In this Fracking Week in Parliament:
- Jim McMahon on landowners’ rights and fracking
- Caroline Flint on using the shale wealth fund for energy efficiency
- Scottish Parliament on post-Brexit impacts on the environment and trade deals
Thanks to TheyWorkForYou.com for the transcripts
25 October 2016
Debate on Neighbourhood Planning Bill
Question by Jim McMahon, Shadow Communities Minister, Labour Oldham West and Royton
I am not usually a suspicious person, but during that contribution there was a voice at the back of my head saying, “Is this all about fracking?” Is this about the Government’s newfound commitment to fracking and about trying to remove landowners’ rights, trying to create temporary compounds and trying to create opportunities to drill without going through the full and proper procedure? That may not be for today, but I would certainly appreciate the position on that in writing.
Reply by Gavin Barwell, Communities Minister, Conservative, Croydon Central
I am happy to write to the hon. Gentleman and provide him with a full response to that question. I can reassure him that these provisions do not come from that particular policy area. It was before my time—I am looking for inspiration—but I think I am right in saying that there were compulsory purchase provisions in the Housing and Planning Act 2016. It was in the discussion and debate around those provisions that these issues got raised, and that is why the Government are seeking to clarify the law in that regard. I will happily write to the hon. Gentleman and hope that I have now addressed the points that the hon. Lady raised, so I ask her to withdraw the amendment and hope the clause can stand part of the Bill.
Questions to the Chancellor on regional infrastructure
Question by Caroline Flint, Labour, Don Valley
Does the Chancellor agree that energy efficiency should be a priority for infrastructure development, both nationally and regionally? To that end, will he seriously consider earmarking the proceeds of the shale gas sovereign wealth fund for energy efficiency measures so that we can not only save on bills, but create jobs and encourage innovation?

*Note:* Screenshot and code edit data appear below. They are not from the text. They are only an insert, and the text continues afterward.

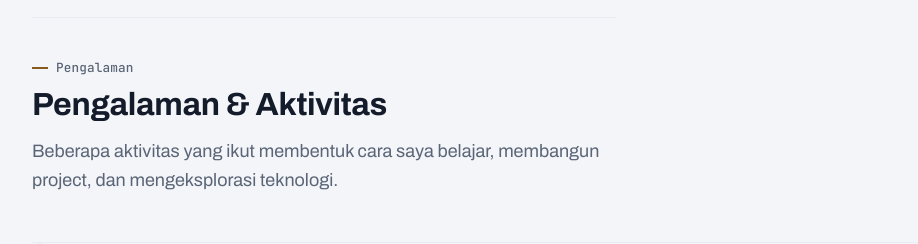
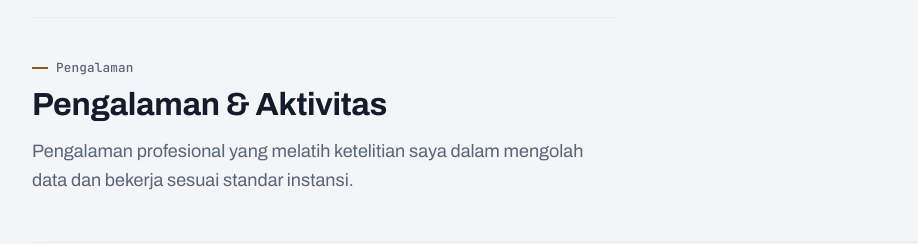
Before and after one commit to destadrns/Portofolio-Desta, a React (Vite) app: page / in a window 1280 px wide. Shown: the part 6380-6624 px from the top of the page, without its empty margins (8-926 px from the left). Built offline with nearby package versions, Linux system fonts and the light colour scheme.

Commit message:
copy: update experience section intro

```diff
--- a/src/data/ui.ts
+++ b/src/data/ui.ts
@@ -26,8 +26,8 @@ export const sections: SectionHead[] = [
     label: { id: 'Pengalaman', en: 'Experience' },
     title: { id: 'Pengalaman & Aktivitas', en: 'Experience & Activities' },
     purpose: {
-      id: 'Beberapa aktivitas yang ikut membentuk cara saya belajar, membangun project, dan mengeksplorasi teknologi.',
-      en: 'Activities that have shaped how I learn, build projects, and explore technology.',
+      id: 'Pengalaman profesional yang melatih ketelitian saya dalam mengolah data dan bekerja sesuai standar instansi.',
+      en: 'Professional experience that sharpened my accuracy in handling data and working to institutional standards.',
     },
   },
   {
```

Reply by Philip Hammond, Chancellor of the Exchequer, Conservative, Runnymede and Weybridge
I am not necessarily in favour of earmarking or hypothecation of funds for that specific purpose, but the right hon. Lady makes an important point. We have a serious challenge on this country’s energy capacity over the next 20 years, and we are going to have to invest eye-wateringly large sums of money—perhaps £100 billion—just to ensure that the lights stay on. Of course it makes sense to look at ways of reducing demand for energy through energy conservation measures alongside the demands for new energy generation plants.
27 October 2016
Debate on environment and climate change following EU referendum result
Extracts of speech by Mark Ruskell, Green, Mid Scotland and Fife
On the moral imperative that is climate change, our targets have been set in the context of a Europe that is driving hard progress on carbon and energy. A weaker set of UK climate targets agreed with the United Nations would take the pressure off the UK, and with a Westminster Government that is mad keen on nuclear energy and fracking, it is likely that energy market rules established in the wake of Brexit will stifle Scotland’s ambitions for renewables instead of realising them.
[Referring to international trade agreements] In Quebec, corporations have sued Governments over fracking bans. It is unthinkable that such a thing could happen here in Scotland, but all Algy Cluff would need to do to sue the Scottish Government would be to open up an office in Vancouver—he would not even require an office here.
Extract of speech by Neil Findlay, Labour, Lothian
If—it is a big if—Governments then put in place policy and legislation that run counter to corporate interests, those democratically elected Governments could be taken to court and sued. It has happened in Canada, Australia and elsewhere. What arrogance; what an affront to democracy. I believe that it is for those reasons—and many more—that voters across the UK voted leave.
We must not think that such things could not happen here. Imagine if TTIP had been up and running: Ineos or some other similar company might be dragging the Scottish Government through the investor-state dispute settlement system to stop a democratically elected Parliament deciding its own policy on an issue such as fracking.
Extract of speech by Gillian Martin, SNP, Aberdeenshire East
I do not feel particularly comfortable knowing that research funding is reliant on the UK Government, given that neither emissions reduction nor climate change issues are a priority for it. I have to admit that, when I read the Tory amendment and saw the phrase “recognises the positive impact that being part of the UK has had on climate change in Scotland”. I had to take a wee moment to calm myself, remembering how former Tory chancellor George Osborne swept aside the CCS projects and diverted the money elsewhere.
I am also nervous of a UK Government that has allowed fracking contracts to be awarded under national parks with no debate and which has ploughed on with that technology without carrying out any serious research into the environmental consequences. I wonder whether the very heartfelt comments that were made by Mr Golden and Mr Burnett about establishing more woodland mean that they agree that fracking under areas of national significance is an abomination. Do I trust a Government that takes such an approach to support renewable energy or emissions reduction research programmes? Frankly, I do not.